Vail health column: Should women fear hormones for menopause?
Angelina Jolie Pitt’s open discussion about her choices to lower her 87 percent risk of breast cancer and her 50 percent risk of ovarian cancer has been inspirational and helpful to many women. Jolie Pitt outlined her treatment strategies in two New York Times opinion pieces, “My Medical Choice” on May 14, 2013, and “Angelina Jolie Pitt: Diary of a Surgery” on March 24, 2015.
Her decision for preventive removal of both breasts, both ovaries and both fallopian tubes was courageous and well informed. New York Times article “Experts Back Angelina Jolie Pitt in Choices for Cancer Prevention” also ran on March 24, 2015. Interested readers are encouraged to read these pieces.
In “Diary of a Surgery,” Jolie Pitt explains that removal of her ovaries “puts a women into forced menopause.” “I have a little clear patch that contains bio-identical estrogen. A progesterone (intrauterine device) was inserted in my uterus. It helps maintain a hormonal balance, but more important, it will help prevent uterine cancer.”
Should women fear using hormone-replacement therapy for menopause symptoms because it might cause cancer? Could it be that hormone replacement therapy for menopause might prevent cancer?
Fear is not the emotion that should guide these difficult decisions. As Jolie Pitt found, “it is possible to take control and tackle head-on any health issue. You can seek advice, learn about the options and make choices that are right for you. Knowledge is power.”
Jolie Pitt explains that her risk of breast cancer has been reduced to less than 5 percent and that she remains prone to cancer, yet she has chosen hormone replacement for menopause.
EVERY PATIENT IS DIFFERENT
During an interview with the United Kingdom’s Daily Telegraph on Nov. 22, 2015, Jolie Pitt said, “I actually love being in menopause.” To love being in menopause may require hormone replacement and hormonal balance. Jolie Pitt has chosen bio-identical estrogen. The specific type of estrogen and progesterone used for the treatment of menopause can be very important.
Jolie Pitt’s progesterone is administered by using an intrauterine device. The route of administration for hormone replacement is also important and needs to be carefully adjusted for each individual patient. There are many different ways to administer hormones, and these include pills, patches, troches, injections, pellets, lotions, creams, intrauterine devices and suppositories.
As reported by the New York Times, “Experts Back Angelina Jolie Pitt in Choices for Cancer Prevention” on March 24, 2015, “Dr. Jamie Bakkum-Gamez and other experts endorsed her decision to take hormone replacement therapy — an estrogen patch and a progesterone intrauterine device — to counteract symptoms of surgery-induced menopause.” Dr. Jamie Bakkum-Gamez is a gynecologic oncologist at the Mayo Clinic.
Women should not fear hormone-replacement treatment for menopause.

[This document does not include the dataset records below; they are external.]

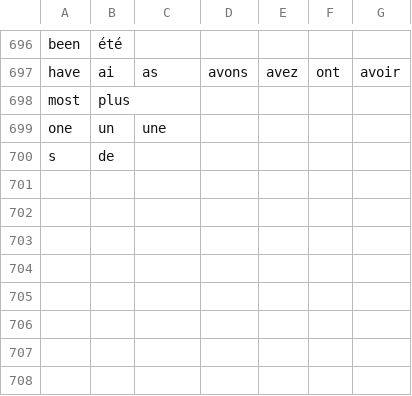
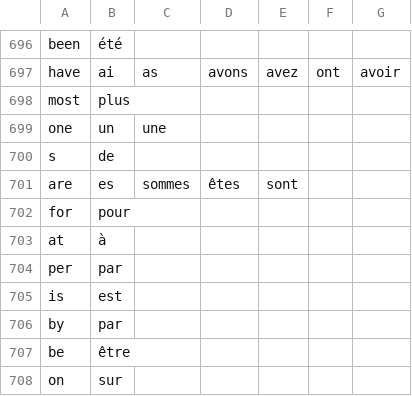
Before and after one commit to Streichholzschaechtelchen/Champollion, a CSV file: lexicon.csv, drawn as a sheet; only a part is shown, gaps mark what is left out.

```diff
--- a/lexicon.csv
+++ b/lexicon.csv
@@ -700 +700,9 @@ one,un,une,,,,
 s,de,,,,,
+are,es,sommes,êtes,sont,,
+for,pour,,,,,
+at,à,,,,,
+per,par,,,,,
+is,est,,,,,
+by,par,,,,,
+be,être,,,,,
+on,sur,,,,,
```
Also changed, not shown: 5 other files.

In fact, hormone replacement during and after menopause may have significant health benefits.
It is true that much controversy, misunderstanding and uncertainty surround hormone replacement. As Jolie Pitt found, “knowledge is power.” That knowledge and power require seeking expert and specialized medical advice and treatment. Treatment details and specifics become the keys to unlock the mysteries that surround hormone replacement therapy.
For personal and specialized treatment for menopausal hormone replacement, contact a bio-identical hormone specialist, your best choice for precision and evidenced-based treatment.
Dr. Scott Brandt, of ThriveMD, practices leading edge regenerative medicine. He offers stem-cell treatments, bio-identical hormone replacement, intravenous nutrient therapies, medical diets and liposculpture. To find out how you can benefit from these treatments, contact ThriveMD at 970-766-8245 or visit http://www.thrivemdvail.com.